Did you say that was Ben Gosden at Trinity in Savannah, Georgia?

Jason Moore:                   

Yes.

Ryan Dunn:                       

All right. That's kind of a cool practice, worth checking out. I'd like to see how he's doing that.

Jason Moore:                   

Yeah. Definitely.

Ryan Dunn:                       

Well, our audience is mostly church leaders, pastors. As they're looking at what's next in worship for them, especially in light of what we've been talking about, the pandemic just keeps going. And we're going to for sure, for a long time, have some people who are concerned most with consuming or participating in our worship services digitally. And that will continue probably even after the pandemic is gone. For folks who want to continue to learn from you about that experience, where's probably the best spot for a church leader to get ahold of you?

Jason Moore:                   

Well, they can reach me at, I'm on Facebook at Facebook.com/midnightoilproductions. Or they can email me at mail, M-A-I-L, [email protected] I'm also about 85%, 90% with my Both And book that will come out at the beginning of the year next year. So I believe that what we have gained in this last year and a half is definitely worth continuing. I've had people say, "Can we stop now?" It's like, "No, we can't stop. We are fulfilling the great commission." It doesn't look the way we thought it would, but we're reaching more people than ever before. So those are all ways that you can reach out, and I'd be happy to help if I can.

I'm also continuing to do these trainings. I've got a second training called Both And: To Be Continued. And you could certainly advocate to your conference leadership. Every conference and the connection within the United States, except for a couple have hosted, and they might want to participate in that too because we're going to talk about the importance of why we have to continue.

Ryan Dunn:                       

Cool. Well, Jason, thank you so much.

Jason Moore:                   

No problem. Thank you, Ryan, for the opportunity.

Ryan Dunn:                       

Don't stop, good people. You heard the ways you can get ahold of Jason Moore with Midnight Oil Productions and the Both And Training. If you'd like to get ahold of me, the best way to do that is at [email protected] If you go to the site, pastoringinthedigitalparish.com, you'll find show notes for this episode, which includes links to some of the people Jason mentioned as doing some creative stuff in their hybrid worship. So check there for some video links.

We're off into a new season. All right. Check back next week for the newest episode of Pastoring in the Digital Parish. I want to thank United Methodist Communications for sponsoring this podcast. Also, a big shout out to Reed Gaines, our audio editor, who makes my sometimes rambling questions sound so succinct and on point. My name is Ryan Dunn. I'll talk with you again soon. Peace.

 

 

On this episode

Jason Moore on maximizing engagement in hybrid worship.

Jason Moore has presented his Both/And worship training for just about every United Methodist conference in the US.  Jason runs Midnight Oil Productions and previously worked as a graphic and animation artist at the Ginghamsburg United Methodist Church in Ohio. He’s co-authored several books, including From Franchise to Local Dive: Multiplying Your Church by Discovering Your Contextual Flavor
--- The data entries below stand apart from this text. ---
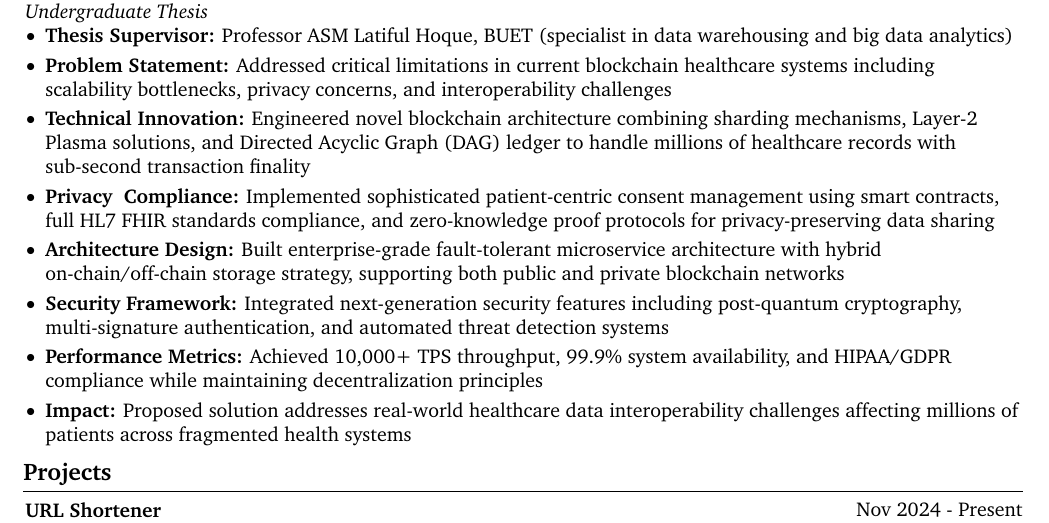
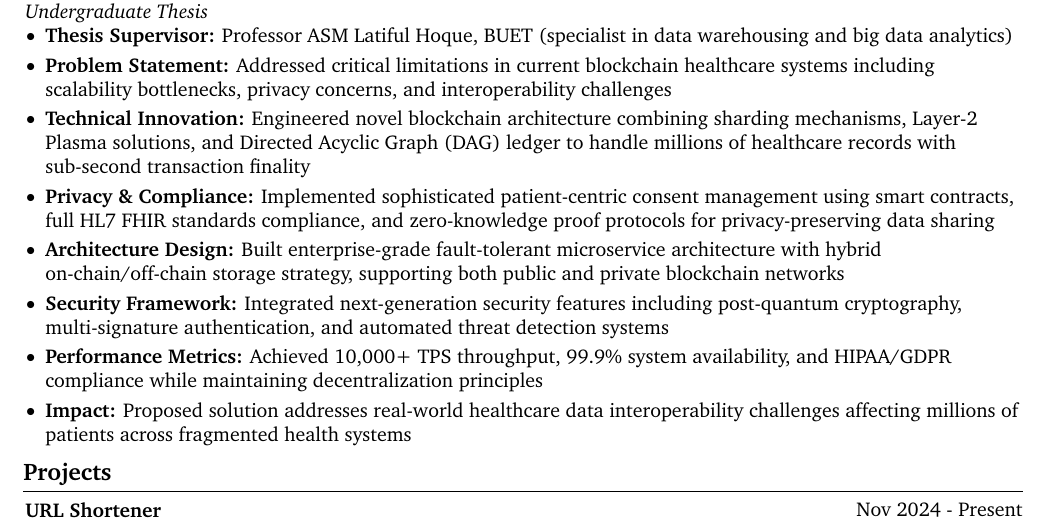
Before and after one commit to thromel/thromel.github.io, a LaTeX CV (_posts/cv.tex): part of page 2 of 3, cut so that both start at the same text. Compiled offline with pdfLaTeX.

Commit message:
Fix LaTeX syntax in CV by updating the ampersand character in the Privacy & Compliance section for proper rendering

```diff
--- a/_posts/cv.tex
+++ b/_posts/cv.tex
@@ -281,7 +281,7 @@
         \item \textbf{Thesis Supervisor:} Professor ASM Latiful Hoque, BUET (specialist in data warehousing and big data analytics)
         \item \textbf{Problem Statement:} Addressed critical limitations in current blockchain healthcare systems including scalability bottlenecks, privacy concerns, and interoperability challenges
         \item \textbf{Technical Innovation:} Engineered novel blockchain architecture combining sharding mechanisms, Layer-2 Plasma solutions, and Directed Acyclic Graph (DAG) ledger to handle millions of healthcare records with sub-second transaction finality
-        \item \textbf{Privacy & Compliance:} Implemented sophisticated patient-centric consent management using smart contracts, full HL7 FHIR standards compliance, and zero-knowledge proof protocols for privacy-preserving data sharing
+        \item \textbf{Privacy \& Compliance:} Implemented sophisticated patient-centric consent management using smart contracts, full HL7 FHIR standards compliance, and zero-knowledge proof protocols for privacy-preserving data sharing
         \item \textbf{Architecture Design:} Built enterprise-grade fault-tolerant microservice architecture with hybrid on-chain/off-chain storage strategy, supporting both public and private blockchain networks
         \item \textbf{Security Framework:} Integrated next-generation security features including post-quantum cryptography, multi-signature authentication, and automated threat detection systems
         \item \textbf{Performance Metrics:} Achieved 10,000+ TPS throughput, 99.9\% system availability, and HIPAA/GDPR compliance while maintaining decentralization principles
```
Ryan Dunn, co-host and producer of the Compass Podcast

Our proctor/host is the Rev. Ryan Dunn, a Minister of Online Engagement for United Methodist Communications. Ryan manages the digital brand presence of Rethink Church, co-hosts and produces the Compass Podcast, manages his personal brand, and obsesses with finding ways to offer new expression of grace.